Heroes of the Dorm has wrapped up, and the team from Arizona is walking away with their tuition fees paid. That’s a big deal in the US of A, where student loans and tuition fees are beyond exorbitant. It’s so hard for millions of Americans to justify going into debt in order to study, and it certainly sets them up for difficulties when they do start work and need to pay the money back. Athletic achievement has long been a way to get around this problem, and the inclusion of eSports in that is important.

When it comes to traditional sports, most people I know fall into one of two groups. Either, they love sports (or a sport in particular) and will watch and support their team no matter what. The other group doesn’t really care about sports, but will support friends or family when they participate, or pay attention if it’s a national event on a large scale. For example, I would never watch swimming or gymnastics in my day-to-day life, but I love it during the Olympics and if my little tyke grows up to be sporty I will happily go to every tournament, meet or competition and support her… and bring all our friends, too.

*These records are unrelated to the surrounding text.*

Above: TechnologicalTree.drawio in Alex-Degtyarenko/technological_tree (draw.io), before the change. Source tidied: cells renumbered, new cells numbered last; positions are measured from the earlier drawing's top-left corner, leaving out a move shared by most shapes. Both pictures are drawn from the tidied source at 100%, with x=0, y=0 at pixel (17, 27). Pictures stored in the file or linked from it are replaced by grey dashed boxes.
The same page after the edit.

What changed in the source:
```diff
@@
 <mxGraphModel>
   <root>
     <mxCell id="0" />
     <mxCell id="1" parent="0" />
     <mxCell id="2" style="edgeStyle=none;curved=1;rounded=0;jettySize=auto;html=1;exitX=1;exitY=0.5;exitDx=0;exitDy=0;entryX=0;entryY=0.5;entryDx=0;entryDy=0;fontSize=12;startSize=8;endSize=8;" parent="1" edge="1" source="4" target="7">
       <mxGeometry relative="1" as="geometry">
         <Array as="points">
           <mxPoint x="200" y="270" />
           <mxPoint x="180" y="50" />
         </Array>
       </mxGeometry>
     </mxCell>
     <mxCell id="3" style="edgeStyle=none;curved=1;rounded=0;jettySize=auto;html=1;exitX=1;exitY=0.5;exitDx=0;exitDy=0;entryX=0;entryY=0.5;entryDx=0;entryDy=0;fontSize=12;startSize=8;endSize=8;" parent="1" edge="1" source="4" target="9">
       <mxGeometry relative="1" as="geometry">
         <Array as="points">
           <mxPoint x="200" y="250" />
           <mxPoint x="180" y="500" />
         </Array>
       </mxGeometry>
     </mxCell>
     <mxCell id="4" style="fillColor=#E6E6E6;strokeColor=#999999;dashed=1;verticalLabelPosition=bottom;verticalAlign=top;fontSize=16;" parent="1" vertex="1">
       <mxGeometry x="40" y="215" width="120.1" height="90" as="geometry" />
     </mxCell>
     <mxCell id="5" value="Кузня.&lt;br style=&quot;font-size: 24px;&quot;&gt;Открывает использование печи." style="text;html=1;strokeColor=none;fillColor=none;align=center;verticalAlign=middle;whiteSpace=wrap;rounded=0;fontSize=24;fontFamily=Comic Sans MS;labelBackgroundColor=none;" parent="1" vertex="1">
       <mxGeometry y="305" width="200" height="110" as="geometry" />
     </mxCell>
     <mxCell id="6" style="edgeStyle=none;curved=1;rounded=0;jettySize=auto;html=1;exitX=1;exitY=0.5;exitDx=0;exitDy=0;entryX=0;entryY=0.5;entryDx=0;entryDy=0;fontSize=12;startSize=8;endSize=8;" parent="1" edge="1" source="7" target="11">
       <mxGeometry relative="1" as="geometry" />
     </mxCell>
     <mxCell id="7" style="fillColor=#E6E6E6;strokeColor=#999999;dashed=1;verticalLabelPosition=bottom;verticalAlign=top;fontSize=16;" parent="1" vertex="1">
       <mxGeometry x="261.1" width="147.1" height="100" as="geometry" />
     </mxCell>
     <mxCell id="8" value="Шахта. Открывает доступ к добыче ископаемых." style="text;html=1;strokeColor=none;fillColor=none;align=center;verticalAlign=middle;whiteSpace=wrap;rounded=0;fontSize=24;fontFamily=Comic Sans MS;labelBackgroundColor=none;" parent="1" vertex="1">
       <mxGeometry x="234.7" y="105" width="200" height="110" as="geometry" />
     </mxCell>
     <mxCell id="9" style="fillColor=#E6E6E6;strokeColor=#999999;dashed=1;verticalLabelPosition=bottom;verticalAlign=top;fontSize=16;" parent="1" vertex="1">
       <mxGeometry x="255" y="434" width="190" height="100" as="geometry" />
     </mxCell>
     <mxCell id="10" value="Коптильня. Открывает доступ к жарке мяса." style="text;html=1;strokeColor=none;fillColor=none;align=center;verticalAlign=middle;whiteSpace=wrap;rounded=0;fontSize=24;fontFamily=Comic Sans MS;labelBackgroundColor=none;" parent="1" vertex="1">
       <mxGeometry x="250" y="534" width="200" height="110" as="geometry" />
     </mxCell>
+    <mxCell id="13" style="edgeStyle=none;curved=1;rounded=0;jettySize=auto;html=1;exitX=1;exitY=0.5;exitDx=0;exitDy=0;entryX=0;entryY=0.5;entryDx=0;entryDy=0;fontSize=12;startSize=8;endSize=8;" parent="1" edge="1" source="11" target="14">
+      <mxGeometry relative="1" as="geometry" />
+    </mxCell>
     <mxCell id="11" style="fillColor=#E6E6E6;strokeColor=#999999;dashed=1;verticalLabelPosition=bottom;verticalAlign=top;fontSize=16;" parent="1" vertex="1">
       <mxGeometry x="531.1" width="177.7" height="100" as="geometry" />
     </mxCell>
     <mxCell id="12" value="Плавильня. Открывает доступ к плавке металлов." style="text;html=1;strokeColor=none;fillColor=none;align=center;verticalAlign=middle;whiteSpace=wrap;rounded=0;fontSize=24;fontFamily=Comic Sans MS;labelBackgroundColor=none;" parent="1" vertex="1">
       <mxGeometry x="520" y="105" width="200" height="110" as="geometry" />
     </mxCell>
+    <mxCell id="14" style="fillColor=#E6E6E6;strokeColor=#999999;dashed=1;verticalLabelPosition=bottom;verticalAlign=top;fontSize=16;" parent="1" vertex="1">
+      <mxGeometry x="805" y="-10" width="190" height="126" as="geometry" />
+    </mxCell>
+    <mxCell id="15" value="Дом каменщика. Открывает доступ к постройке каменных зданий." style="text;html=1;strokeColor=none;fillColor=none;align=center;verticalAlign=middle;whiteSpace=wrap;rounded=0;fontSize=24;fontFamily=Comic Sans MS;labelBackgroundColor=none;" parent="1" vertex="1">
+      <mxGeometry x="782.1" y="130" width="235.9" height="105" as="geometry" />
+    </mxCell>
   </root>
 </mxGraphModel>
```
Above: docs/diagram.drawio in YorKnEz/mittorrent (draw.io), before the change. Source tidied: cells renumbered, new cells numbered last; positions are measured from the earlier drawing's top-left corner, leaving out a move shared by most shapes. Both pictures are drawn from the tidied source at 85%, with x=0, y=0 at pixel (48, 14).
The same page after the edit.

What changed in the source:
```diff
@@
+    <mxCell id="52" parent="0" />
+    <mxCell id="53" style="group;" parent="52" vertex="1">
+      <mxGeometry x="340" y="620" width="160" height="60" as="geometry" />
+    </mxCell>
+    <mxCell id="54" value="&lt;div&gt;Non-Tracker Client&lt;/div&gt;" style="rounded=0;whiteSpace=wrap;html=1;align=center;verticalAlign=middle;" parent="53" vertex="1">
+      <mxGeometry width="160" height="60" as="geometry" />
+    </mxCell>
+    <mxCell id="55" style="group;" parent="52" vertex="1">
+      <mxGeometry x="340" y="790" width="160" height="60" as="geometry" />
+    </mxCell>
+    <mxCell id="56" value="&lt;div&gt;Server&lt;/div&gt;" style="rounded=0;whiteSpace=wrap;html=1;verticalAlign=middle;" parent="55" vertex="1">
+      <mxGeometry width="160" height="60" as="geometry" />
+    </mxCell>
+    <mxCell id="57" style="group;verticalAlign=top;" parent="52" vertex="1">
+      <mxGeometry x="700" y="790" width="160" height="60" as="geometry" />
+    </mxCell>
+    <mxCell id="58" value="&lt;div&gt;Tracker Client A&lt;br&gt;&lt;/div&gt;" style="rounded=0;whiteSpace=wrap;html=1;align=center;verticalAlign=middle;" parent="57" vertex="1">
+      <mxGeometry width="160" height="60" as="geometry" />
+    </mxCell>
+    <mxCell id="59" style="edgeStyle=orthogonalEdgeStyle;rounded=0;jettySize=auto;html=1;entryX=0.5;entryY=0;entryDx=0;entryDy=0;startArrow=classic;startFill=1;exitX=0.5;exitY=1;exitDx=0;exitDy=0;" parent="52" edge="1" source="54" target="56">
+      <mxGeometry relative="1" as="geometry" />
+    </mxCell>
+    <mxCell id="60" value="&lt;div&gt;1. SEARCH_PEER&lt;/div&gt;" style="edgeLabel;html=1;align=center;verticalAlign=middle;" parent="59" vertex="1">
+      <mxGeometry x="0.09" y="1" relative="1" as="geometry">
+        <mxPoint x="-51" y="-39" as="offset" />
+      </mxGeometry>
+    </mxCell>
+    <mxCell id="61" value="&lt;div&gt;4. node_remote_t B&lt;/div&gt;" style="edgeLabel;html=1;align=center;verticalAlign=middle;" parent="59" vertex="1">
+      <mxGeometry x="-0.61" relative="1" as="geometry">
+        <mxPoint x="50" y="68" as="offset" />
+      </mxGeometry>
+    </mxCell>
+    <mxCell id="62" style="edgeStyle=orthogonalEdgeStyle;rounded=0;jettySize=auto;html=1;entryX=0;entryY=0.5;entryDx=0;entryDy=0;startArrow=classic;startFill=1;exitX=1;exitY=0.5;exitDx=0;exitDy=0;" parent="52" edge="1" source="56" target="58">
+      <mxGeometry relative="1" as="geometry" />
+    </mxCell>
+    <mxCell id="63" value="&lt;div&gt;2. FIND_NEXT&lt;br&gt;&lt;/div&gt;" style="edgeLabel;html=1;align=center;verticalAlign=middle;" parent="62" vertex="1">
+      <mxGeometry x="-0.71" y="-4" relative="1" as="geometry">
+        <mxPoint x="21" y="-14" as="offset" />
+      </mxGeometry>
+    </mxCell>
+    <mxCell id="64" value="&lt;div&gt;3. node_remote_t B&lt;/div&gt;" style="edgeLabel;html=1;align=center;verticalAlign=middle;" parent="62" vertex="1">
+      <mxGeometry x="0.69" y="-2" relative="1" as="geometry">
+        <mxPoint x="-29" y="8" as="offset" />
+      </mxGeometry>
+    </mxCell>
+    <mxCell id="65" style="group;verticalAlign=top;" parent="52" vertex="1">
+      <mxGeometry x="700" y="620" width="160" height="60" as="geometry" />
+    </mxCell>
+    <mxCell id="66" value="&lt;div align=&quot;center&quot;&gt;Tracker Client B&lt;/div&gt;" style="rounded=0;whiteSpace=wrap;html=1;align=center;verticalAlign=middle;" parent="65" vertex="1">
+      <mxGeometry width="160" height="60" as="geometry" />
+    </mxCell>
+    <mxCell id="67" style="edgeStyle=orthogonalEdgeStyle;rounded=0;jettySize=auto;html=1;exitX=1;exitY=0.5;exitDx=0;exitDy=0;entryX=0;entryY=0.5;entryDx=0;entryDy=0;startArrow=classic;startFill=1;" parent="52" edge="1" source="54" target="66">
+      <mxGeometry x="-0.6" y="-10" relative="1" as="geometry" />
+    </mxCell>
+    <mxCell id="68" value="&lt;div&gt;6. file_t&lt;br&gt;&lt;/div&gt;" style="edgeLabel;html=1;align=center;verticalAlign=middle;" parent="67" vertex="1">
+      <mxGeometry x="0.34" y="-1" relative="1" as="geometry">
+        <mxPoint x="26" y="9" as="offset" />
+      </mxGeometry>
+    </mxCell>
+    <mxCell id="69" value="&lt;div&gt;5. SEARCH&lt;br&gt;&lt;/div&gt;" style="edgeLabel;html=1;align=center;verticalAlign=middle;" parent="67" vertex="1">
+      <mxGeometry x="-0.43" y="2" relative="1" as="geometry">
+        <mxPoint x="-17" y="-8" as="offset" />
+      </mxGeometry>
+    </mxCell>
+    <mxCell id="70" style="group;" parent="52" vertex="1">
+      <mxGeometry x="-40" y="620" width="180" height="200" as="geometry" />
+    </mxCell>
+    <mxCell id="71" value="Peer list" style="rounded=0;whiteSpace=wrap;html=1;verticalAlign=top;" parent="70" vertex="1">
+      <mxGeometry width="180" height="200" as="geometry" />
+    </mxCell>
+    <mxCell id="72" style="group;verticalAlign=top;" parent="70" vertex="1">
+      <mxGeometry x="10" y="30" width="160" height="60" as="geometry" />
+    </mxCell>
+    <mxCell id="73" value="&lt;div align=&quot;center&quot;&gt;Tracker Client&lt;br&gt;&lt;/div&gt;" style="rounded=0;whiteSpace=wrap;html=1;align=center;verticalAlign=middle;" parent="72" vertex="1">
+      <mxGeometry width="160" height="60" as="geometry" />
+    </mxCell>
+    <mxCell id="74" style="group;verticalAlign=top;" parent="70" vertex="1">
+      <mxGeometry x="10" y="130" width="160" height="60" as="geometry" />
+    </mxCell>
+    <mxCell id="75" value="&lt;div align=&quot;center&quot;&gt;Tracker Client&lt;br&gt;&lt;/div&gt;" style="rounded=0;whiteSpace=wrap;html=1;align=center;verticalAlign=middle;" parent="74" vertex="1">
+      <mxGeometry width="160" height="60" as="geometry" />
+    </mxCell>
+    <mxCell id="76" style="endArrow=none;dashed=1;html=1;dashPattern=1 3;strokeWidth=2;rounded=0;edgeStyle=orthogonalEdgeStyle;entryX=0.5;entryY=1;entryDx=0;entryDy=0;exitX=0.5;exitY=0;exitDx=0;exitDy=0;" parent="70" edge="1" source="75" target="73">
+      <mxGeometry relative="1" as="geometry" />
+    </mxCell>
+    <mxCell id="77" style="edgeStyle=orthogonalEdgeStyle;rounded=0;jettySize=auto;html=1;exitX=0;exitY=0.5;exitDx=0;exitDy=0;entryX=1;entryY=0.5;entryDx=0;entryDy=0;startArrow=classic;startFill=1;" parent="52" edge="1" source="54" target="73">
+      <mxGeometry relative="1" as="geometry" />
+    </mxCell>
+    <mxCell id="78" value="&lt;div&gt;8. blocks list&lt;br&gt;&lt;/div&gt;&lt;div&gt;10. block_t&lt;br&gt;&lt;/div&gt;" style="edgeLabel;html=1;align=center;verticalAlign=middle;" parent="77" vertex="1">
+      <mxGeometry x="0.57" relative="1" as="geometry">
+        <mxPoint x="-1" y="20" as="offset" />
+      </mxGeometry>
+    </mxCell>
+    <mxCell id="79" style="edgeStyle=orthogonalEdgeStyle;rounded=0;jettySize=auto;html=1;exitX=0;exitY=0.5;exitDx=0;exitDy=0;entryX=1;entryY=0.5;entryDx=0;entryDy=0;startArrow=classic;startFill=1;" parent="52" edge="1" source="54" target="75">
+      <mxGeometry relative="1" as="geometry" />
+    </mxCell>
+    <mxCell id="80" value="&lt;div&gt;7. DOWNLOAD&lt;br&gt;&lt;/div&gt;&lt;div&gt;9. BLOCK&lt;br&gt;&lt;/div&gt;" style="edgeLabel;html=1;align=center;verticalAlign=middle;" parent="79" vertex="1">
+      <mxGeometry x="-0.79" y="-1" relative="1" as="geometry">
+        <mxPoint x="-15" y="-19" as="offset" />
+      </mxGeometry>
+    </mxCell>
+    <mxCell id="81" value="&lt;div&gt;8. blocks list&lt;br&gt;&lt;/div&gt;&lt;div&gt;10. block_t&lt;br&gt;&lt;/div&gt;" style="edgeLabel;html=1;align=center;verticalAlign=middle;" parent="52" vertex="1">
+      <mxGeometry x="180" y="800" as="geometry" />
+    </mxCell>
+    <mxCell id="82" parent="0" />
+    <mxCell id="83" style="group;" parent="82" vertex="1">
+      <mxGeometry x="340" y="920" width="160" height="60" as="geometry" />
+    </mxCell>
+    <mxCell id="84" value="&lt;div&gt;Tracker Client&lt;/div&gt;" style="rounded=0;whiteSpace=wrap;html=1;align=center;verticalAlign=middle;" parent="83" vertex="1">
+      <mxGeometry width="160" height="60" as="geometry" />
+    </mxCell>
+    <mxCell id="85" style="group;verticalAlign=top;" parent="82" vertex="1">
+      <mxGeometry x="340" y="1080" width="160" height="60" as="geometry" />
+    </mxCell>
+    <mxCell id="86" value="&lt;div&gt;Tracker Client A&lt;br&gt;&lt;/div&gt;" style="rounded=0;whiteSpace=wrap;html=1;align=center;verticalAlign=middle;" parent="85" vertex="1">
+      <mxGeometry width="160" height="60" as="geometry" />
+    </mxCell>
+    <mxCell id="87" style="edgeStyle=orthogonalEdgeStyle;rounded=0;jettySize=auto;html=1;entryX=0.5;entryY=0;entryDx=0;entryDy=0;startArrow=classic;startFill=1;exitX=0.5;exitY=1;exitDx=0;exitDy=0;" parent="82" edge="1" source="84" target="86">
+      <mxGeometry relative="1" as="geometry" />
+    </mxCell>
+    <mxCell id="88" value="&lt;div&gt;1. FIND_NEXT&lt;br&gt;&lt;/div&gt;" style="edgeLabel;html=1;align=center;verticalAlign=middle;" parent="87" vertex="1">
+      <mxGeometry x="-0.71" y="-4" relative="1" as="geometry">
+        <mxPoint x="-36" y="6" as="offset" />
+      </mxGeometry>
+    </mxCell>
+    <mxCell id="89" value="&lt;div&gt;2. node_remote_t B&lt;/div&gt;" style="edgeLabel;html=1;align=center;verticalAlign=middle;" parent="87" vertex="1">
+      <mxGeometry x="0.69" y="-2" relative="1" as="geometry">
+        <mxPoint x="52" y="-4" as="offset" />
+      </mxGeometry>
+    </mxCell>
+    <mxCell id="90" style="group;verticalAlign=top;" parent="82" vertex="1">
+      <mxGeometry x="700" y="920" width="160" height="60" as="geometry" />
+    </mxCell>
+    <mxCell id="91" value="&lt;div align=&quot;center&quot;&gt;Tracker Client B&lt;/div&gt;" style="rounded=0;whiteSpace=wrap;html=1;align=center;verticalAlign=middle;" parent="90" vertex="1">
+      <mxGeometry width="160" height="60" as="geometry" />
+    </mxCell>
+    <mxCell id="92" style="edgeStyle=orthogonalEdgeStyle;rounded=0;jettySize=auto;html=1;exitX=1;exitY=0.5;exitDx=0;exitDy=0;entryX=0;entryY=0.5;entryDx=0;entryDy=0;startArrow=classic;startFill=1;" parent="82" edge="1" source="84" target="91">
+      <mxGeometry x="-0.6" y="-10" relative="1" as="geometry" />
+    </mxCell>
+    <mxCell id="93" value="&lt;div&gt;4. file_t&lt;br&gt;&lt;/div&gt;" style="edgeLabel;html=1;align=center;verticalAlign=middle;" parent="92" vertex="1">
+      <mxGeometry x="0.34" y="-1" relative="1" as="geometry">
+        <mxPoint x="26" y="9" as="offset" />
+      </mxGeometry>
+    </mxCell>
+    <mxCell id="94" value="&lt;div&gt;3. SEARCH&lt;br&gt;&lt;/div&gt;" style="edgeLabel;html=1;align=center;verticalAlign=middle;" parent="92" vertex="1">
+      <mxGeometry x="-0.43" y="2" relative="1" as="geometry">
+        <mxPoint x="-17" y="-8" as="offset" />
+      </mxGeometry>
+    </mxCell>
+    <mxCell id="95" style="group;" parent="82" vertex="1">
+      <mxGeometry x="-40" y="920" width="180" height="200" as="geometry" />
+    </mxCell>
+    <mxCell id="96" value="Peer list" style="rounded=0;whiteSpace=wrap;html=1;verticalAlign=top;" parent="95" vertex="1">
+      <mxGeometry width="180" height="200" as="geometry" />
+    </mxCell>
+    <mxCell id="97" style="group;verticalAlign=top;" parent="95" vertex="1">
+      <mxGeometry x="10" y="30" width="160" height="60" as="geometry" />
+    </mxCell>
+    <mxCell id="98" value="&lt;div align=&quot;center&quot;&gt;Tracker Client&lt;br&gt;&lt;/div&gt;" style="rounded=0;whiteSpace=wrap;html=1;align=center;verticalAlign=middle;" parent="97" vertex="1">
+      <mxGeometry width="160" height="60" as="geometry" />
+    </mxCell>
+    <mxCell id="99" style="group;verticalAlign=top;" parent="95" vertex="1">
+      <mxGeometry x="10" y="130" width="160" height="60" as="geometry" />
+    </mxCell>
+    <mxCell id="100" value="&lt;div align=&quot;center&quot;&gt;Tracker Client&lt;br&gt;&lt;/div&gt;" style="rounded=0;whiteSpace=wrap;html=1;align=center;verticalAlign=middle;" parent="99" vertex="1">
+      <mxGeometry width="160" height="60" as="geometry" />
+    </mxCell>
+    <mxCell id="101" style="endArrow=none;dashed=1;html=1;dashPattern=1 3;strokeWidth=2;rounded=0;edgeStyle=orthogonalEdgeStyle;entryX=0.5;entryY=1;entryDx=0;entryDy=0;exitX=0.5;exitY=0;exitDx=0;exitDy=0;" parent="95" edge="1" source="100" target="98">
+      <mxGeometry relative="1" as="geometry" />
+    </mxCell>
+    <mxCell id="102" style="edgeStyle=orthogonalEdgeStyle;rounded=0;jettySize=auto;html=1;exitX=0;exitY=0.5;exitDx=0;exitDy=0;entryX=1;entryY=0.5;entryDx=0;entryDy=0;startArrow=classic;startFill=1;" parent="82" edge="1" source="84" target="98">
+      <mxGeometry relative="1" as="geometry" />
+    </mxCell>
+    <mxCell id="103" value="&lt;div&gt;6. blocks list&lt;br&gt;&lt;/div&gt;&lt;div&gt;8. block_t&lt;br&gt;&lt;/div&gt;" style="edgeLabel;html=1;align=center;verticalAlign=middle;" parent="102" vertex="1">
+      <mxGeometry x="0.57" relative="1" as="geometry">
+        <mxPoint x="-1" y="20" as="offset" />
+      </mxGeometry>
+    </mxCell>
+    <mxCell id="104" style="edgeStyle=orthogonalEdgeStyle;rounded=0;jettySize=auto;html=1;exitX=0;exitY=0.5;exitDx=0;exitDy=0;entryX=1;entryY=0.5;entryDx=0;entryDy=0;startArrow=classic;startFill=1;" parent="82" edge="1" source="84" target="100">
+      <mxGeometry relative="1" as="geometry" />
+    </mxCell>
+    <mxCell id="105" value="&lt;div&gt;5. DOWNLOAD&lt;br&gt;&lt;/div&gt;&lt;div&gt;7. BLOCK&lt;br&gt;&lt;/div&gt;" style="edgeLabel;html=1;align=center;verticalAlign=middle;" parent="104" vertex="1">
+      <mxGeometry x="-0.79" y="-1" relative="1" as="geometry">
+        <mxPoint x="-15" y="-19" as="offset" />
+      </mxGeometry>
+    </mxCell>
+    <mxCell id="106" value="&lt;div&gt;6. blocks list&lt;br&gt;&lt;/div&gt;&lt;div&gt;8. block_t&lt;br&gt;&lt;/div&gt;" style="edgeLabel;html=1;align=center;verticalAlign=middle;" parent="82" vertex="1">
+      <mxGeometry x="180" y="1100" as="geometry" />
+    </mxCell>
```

eSports seems like this in many ways. There are those people who simply love watching certain eSports – they support their favorite Dota or CS:GO team, watch their streams and generally enjoy the sporting experience. But for the rest of us, it can be hard to understand, unless someone we actually care about gets involved.

In South Africa, eSports has been growing steadily. Brands are getting involved in sponsoring teams, and we’re seeing an ever improving quality of play from the professional gamers in the country. However, it’s still dominated by young players, many of whom have to choose between their studies and their commitment to eSports. This is where tournaments like Heroes of the Dorm could do wonders.

Imagine a tournament in South Africa where sponsors would pay for the winner’s university fees? Plus, instead of seeing eSports as getting in the way of studies, eSports would be seen as an avenue for future success. In this way, we could see a growth in spectator support, as well as a wider range of contenders taking part.

Collegiate eSports is still very new in South Africa, with the Orena University League only making its debut now, but it’s something that I think should be encouraged, especially if it can help support students with their fees. Raising the awareness of eSports while also helping students? Talk about a win-win.